I have spent considerable time in my life filling out forms to either leave a country or enter a country or stay in a country. My experience is perhaps not too different from many immigrants who decide to settle in a different country and also travel to different parts of the world. My first endeavor started when I took on the Herculean task of getting an Indian passport in my twenties. And do believe me when I tell you that it is no mean feat. It involves filling forms, producing many, many documents, standing in line, police verification….and the list goes on. Next was getting a fiancée visa to come to United States. Fortunately, my fiancé pushed the papers on that one so I only had to sign some papers and send him some documents. Once I came here, we got married within 10 days and thus began my sojourn to change my status to become a Resident Alien in this country. After several form filling and back and forth to United States Citizenship and Immigration Services, I got my green card or Resident Alien status. Although I am not an Englishman in New York, I sang along with Sting, “I’m an alien, a legal alien…” an Indian woman in Bawlmore!
After a year of getting my green card, Sean got transferred to India. We picked ourselves up and transplanted in New Delhi. I was beyond thrilled of course except when we had to come in to US twice a year. You see, if one has a green card in this country, they are required to live here for certain number of days and we were not fulfilling that requirement. The customs officers asked us many questions at the port of entry, nodded their heads, frowned, were nasty to me often and we were completely dependent on the clemency of the officer in question. I started having butterflies in my stomach as I stood in line to enter the country. After a harrowing experience each time, the officer stamped my passport and I breathed.
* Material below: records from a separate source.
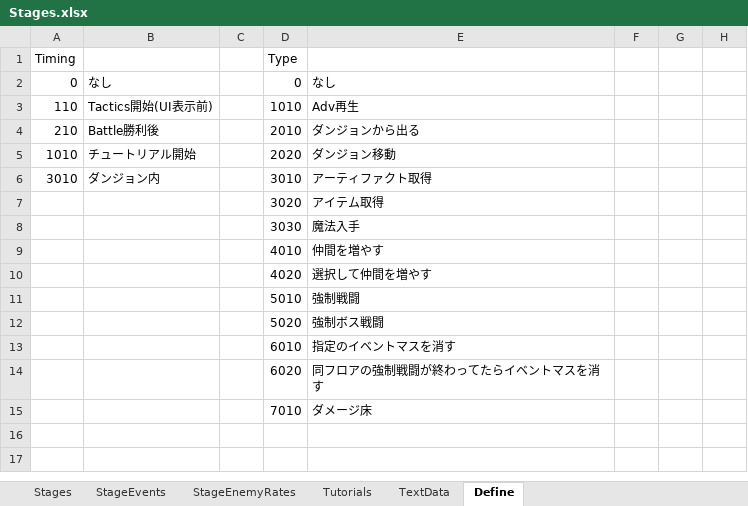
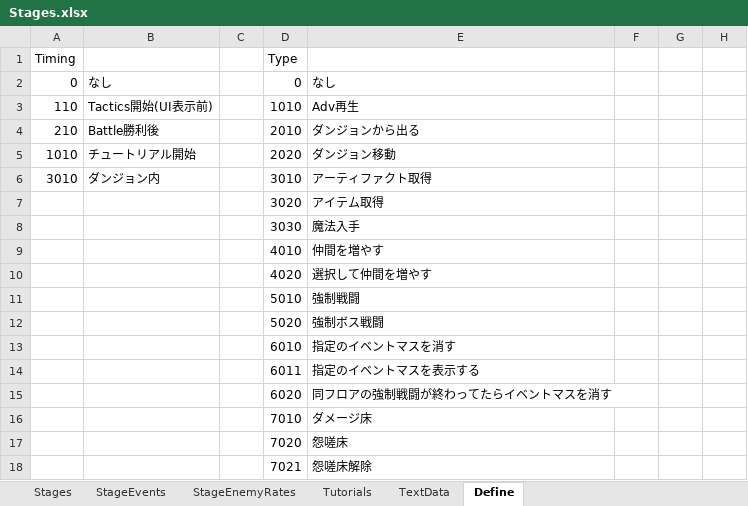
Before and after one commit to seedsclaft/hibikakeut, an Excel workbook: Assets/Data/Stages.xlsx, sheet Define, drawn as a sheet; only a part is shown; values as stored, in another font and other column widths than the file's, no borders; rows hold the shown columns only; the diff names each change by its address in the sheet, - before the commit and + after, or states it on an @@ line.

```diff
--- a/Assets/Data/Stages.xlsx (sheet Define)
+++ b/Assets/Data/Stages.xlsx (sheet Define)
-D14: 6020
+D14: 6011
-E14: 同フロアの強制戦闘が終わってたらイベントマスを消す
+E14: 指定のイベントマスを表示する
+row 15:  |  |  | 6020 | 同フロアの強制戦闘が終わってたらイベントマスを消す
+row 17:  |  |  | 7020 | 怨嗟床
+row 18:  |  |  | 7021 | 怨嗟床解除
```
Also changed, not shown: sheet StageEvents, Assets/Data/Adventures.xlsx, Assets/Data/Dungeon0041.xlsx, 20 other files.
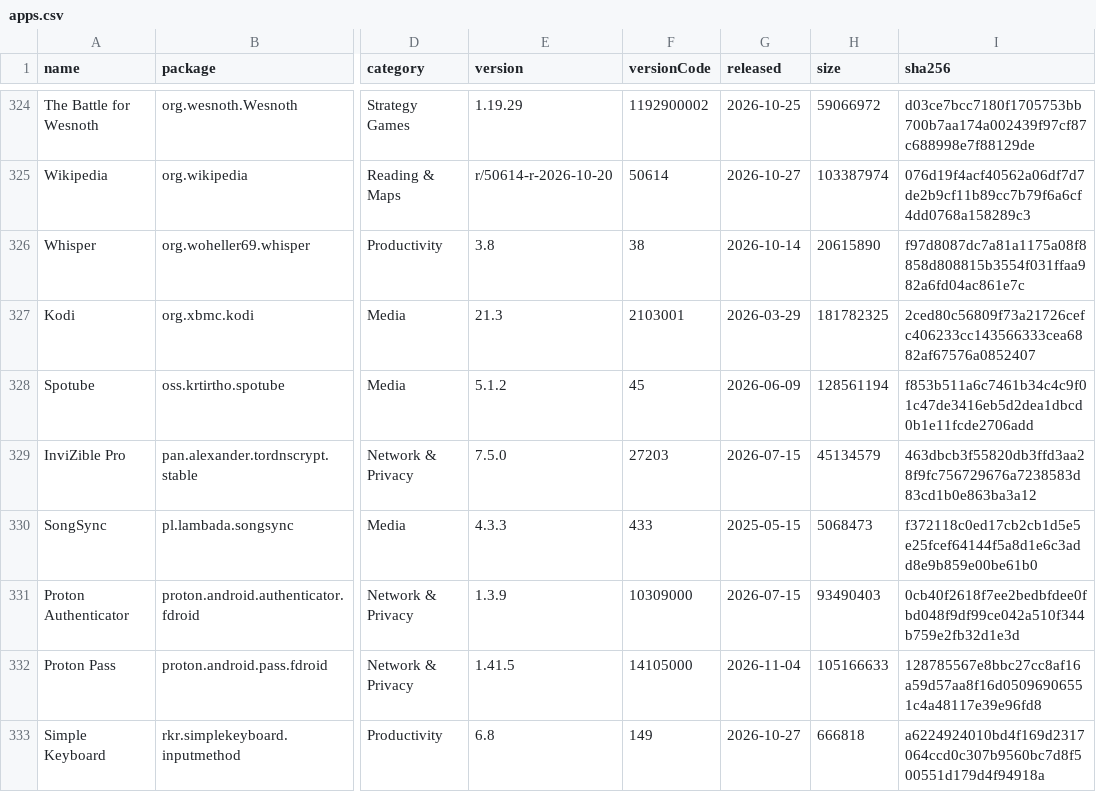
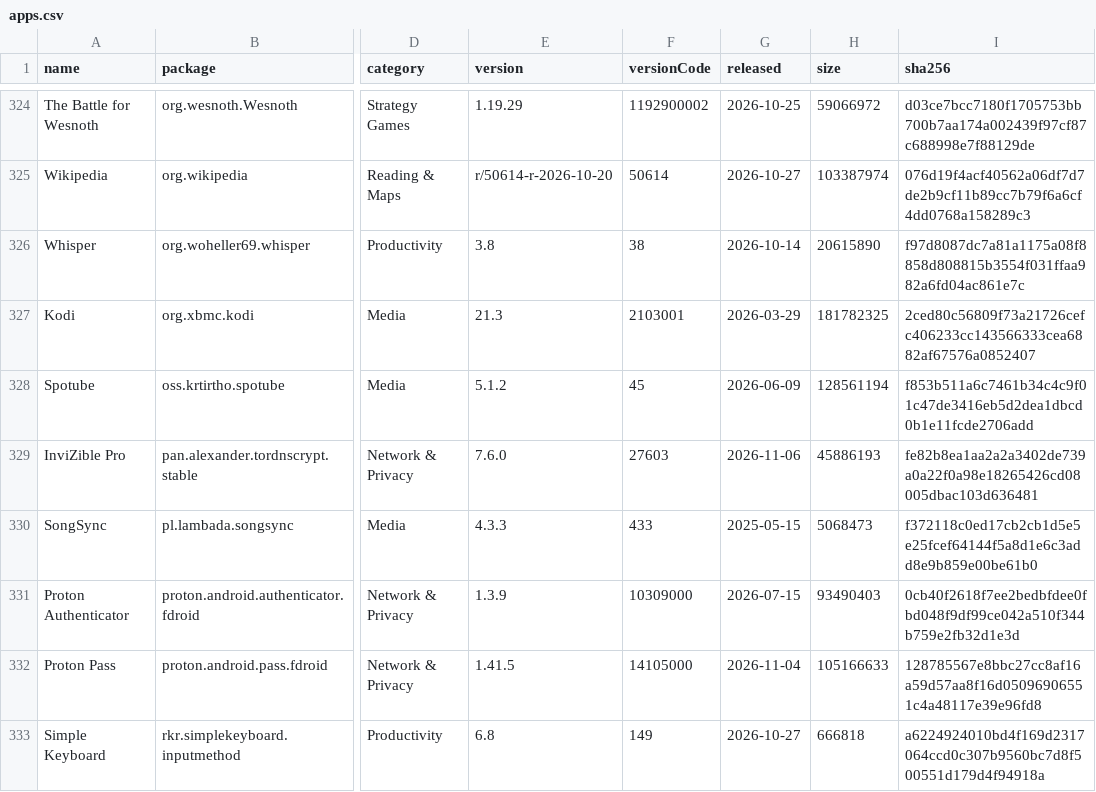
Before and after one commit to 2113apps/verified-android-apps, a CSV file: apps.csv, drawn as a sheet; only a part is shown, gaps mark what is left out; the diff covers the shown part only; the diff names each change by its address in the sheet, - before the commit and + after, or states it on an @@ line.

```diff
--- a/apps.csv
+++ b/apps.csv
-E329 (version): 7.5.0
+E329 (version): 7.6.0
-F329 (versionCode): 27203
+F329 (versionCode): 27603
-G329 (released): 2026-07-15
+G329 (released): 2026-11-06
-H329 (size): 45134579
+H329 (size): 45886193
-I329 (sha256): 463dbcb3f55820db3ffd3aa28f9fc756729676a7238583d83cd1b0e863ba3a12
+I329 (sha256): fe82b8ea1aa2a2a3402de739a0a22f0a98e18265426cd08005dbac103d636481
```
Also changed, not shown: 42 edited cells elsewhere in this file, 1 other file.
After 12 years of our marriage, I finally decided to seek citizenship of United States. Travel was difficult with Indian passport. Getting a citizenship involved form filling and trips to USCIS again. However, it was done. I got my US passport and right away I filed papers to obtain a PIO card to enter India without a visa. PIO card stands for People of Indian Origin. It was similar to a green card in US, no voting rights but the card ensured hassle free entry to my country of birth where my loved ones live. After a few years, Indian government decided to discontinue with PIO card and I had to convert my card to OCI one. OCI stands for Overseas Citizen of India which gives the card holders the same rights as PIO card holders. The whole point of writing all is this to show that I ensured that my entry to India was never delayed or hampered. I filled forms, I planned ahead. I was in control for the most part.
I used to worry about the 4 to 6 weeks that would take to renew my passport when the time came. I worried that if something happened to my parents in those 4 to 6 weeks I would not have any means to get to them. Now that worry seems so trivial. I worried about 4 – 6 weeks? I never thought a day would come when I would not be able to go to India for over a year. At the beginning of this nightmare, I was distraught and lived in agony. Then slowly I started realizing that the whole situation is not in my control. Pandemic taught me a valuable lesson to let go of things that I can not control. It was a hard lesson for someone like me, who likes to be in control but I did learn to let go.
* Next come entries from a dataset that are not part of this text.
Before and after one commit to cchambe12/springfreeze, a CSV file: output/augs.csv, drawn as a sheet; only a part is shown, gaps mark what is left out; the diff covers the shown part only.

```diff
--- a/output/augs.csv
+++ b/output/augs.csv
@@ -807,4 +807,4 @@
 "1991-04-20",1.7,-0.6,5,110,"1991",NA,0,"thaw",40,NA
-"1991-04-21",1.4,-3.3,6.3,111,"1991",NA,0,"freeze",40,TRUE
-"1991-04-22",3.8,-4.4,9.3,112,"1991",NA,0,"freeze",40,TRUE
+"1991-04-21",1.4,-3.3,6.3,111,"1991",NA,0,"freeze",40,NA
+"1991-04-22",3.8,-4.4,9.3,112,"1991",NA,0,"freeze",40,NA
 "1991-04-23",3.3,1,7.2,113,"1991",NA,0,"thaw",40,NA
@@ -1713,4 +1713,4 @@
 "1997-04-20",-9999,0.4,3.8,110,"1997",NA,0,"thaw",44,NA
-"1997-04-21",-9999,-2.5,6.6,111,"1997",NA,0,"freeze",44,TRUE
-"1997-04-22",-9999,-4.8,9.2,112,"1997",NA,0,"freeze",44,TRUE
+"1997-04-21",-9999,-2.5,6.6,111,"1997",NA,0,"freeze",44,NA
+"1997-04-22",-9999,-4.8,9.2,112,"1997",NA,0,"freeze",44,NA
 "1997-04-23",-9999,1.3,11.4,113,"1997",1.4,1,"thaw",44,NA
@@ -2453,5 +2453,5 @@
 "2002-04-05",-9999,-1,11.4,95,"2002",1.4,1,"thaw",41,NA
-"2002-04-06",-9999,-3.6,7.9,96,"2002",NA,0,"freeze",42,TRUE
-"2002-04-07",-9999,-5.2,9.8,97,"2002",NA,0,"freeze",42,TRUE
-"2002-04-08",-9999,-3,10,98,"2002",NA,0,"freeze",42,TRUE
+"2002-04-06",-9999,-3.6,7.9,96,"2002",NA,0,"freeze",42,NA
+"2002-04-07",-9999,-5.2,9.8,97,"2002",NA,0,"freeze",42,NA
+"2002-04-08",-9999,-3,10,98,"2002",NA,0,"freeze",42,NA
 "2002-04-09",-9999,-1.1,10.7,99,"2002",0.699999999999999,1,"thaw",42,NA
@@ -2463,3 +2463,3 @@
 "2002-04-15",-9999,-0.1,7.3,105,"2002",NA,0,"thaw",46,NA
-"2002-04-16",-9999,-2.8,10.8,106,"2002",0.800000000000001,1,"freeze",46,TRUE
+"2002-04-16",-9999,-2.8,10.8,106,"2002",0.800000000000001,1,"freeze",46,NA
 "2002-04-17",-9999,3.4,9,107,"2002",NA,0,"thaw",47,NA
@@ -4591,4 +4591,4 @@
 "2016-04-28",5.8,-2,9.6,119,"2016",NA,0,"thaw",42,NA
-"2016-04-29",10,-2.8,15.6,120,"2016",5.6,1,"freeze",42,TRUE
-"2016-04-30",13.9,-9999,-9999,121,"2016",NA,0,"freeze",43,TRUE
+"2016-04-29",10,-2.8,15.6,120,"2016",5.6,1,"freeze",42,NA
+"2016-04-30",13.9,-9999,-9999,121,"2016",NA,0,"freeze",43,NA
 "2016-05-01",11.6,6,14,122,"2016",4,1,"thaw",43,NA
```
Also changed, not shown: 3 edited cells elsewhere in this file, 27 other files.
I am a planner. I am planning to renew my passport and get my papers ready to go whenever I am able. But I am slowly learning to control my anxiety by chanting, “Let go of things beyond your control. Keep positive thoughts in your head. Let the negative go.”
There are nights when I still lie awake with disturbing thoughts. But then I count waves in my mind, breathe deeply and remind myself to let go. Easier said than done, but I try.